The word “meticulous” comes to mind whenever I'm describing Majid Mahjoub's’ extra virgin olive oil, made on his century-old estate in Tunisia.
The attention to detail starts with the trees and olives. All the olives for his oil are grown organically without irrigation—a step that, while risky, makes for more intensely flavored fruit. All the olives are picked by hand. It’s labor intensive work but better for the olives than mechanical means, which can often damage and bruise the fruit. The harvested olives are moved quickly to their stone mill and pressed within hours of harvest, which makes for a better, longer lasting oil.
It's at the pressing stage where even greater care is taken, where processes that have fallen out of use are still employed. The olives are crushed by granite stones that, though they are the method used to make oil for thousands of years, are almost extinct today, replaced by continuous press machines and hydraulic screw presses. The olive paste is spread by hand, not machine.
And finally the water that's part of the output from pressing is skimmed off the top by hand, not separated mechanically by centrifuge. This ancient method, ladling one scoop of water at a time, is called fui. It is almost never done today. In fact, I've been to dozens of oilmakers over the last two decades and never seen it once. Majid thinks it adds a subtlety to his oil, though he comments on it in unsubtle terms. "This oil is not extra virgin. It’s immaculate conception."
Last but not least, it's important to note that the primary olive varietal Majid grows, Chetoui, is known for its ability to blend with other foods. Since olive oil is used in almost everything Majid makes and eats, he looks for flavors that meld, not overwhelm. He describes his search as one for "olive oil with a subtle personality.

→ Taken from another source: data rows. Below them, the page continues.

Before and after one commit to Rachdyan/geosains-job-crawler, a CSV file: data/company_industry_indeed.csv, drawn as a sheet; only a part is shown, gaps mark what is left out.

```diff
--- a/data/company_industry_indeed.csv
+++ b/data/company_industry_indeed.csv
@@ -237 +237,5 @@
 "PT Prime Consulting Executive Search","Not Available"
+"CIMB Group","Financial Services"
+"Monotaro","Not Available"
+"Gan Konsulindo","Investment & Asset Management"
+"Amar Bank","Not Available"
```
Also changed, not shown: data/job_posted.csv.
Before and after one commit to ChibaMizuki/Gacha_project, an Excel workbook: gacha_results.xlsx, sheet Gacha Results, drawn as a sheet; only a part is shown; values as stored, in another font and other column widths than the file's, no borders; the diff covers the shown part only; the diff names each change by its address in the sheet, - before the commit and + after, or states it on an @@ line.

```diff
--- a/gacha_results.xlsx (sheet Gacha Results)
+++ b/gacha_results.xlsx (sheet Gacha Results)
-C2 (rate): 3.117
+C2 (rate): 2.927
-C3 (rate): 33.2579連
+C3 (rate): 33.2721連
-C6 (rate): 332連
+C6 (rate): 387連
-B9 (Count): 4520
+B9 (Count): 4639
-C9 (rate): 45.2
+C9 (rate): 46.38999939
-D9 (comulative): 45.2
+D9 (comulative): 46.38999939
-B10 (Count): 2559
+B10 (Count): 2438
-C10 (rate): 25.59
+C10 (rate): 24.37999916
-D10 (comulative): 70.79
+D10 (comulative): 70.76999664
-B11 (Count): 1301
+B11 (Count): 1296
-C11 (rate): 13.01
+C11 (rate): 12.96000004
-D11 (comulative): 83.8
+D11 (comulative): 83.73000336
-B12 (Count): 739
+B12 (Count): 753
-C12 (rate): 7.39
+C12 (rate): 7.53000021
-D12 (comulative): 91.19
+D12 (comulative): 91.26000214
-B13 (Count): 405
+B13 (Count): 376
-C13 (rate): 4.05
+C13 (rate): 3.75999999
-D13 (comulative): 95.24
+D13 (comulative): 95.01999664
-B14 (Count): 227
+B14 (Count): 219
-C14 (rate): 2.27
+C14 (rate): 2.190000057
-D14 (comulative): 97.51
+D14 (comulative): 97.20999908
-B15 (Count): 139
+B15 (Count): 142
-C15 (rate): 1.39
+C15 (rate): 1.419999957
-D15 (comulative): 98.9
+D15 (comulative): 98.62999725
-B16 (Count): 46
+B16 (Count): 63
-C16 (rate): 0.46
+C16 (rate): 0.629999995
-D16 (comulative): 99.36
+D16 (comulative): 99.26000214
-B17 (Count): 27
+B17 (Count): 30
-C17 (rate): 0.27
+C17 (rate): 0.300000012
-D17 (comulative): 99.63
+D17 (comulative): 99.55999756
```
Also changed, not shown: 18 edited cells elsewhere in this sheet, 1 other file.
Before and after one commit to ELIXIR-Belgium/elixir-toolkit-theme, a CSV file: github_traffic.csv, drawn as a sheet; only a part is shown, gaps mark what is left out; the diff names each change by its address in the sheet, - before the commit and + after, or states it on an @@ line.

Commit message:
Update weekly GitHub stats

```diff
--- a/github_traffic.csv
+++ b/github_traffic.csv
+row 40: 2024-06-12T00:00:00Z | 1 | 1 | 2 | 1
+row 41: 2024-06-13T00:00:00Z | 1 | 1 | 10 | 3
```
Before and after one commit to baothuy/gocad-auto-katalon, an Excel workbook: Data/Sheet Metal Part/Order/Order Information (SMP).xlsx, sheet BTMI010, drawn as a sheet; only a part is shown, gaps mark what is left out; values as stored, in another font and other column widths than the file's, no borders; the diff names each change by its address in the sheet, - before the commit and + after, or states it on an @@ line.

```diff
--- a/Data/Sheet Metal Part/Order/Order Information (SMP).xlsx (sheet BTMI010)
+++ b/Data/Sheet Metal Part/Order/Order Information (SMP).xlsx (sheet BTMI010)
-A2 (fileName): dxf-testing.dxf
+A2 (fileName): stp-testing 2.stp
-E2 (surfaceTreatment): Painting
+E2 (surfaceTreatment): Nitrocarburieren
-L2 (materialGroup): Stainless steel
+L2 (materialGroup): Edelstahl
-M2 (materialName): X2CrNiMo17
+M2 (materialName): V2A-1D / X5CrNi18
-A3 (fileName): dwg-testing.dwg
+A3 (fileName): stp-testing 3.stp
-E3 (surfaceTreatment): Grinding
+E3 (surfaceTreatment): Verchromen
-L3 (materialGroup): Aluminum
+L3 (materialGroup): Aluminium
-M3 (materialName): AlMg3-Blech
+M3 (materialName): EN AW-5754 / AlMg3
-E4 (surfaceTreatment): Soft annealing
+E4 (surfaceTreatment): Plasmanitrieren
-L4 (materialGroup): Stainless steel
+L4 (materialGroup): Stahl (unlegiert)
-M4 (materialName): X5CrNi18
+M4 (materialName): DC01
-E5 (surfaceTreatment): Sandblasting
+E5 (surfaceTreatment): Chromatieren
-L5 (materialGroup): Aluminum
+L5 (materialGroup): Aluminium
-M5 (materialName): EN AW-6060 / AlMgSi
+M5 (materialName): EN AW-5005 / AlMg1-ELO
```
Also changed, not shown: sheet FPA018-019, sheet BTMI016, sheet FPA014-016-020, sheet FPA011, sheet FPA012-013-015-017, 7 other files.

I don’t want oil that imposes itself.”
All this care may sound like a mechanic raving about what's under the hood of a car. Who cares? How does the car drive? How does the olive oil taste? The latest pressing, picked in 2012, smells to me like yeasty rising bread dough. The texture is silky. The flavor starts buttery and nutty, quickly builds to a strong bitterness, and has a lingering peppery finish that sneaks up on you.
Great for everyday cooking. Its flavors work in all sorts of dishes, so don't be afraid to use it liberally.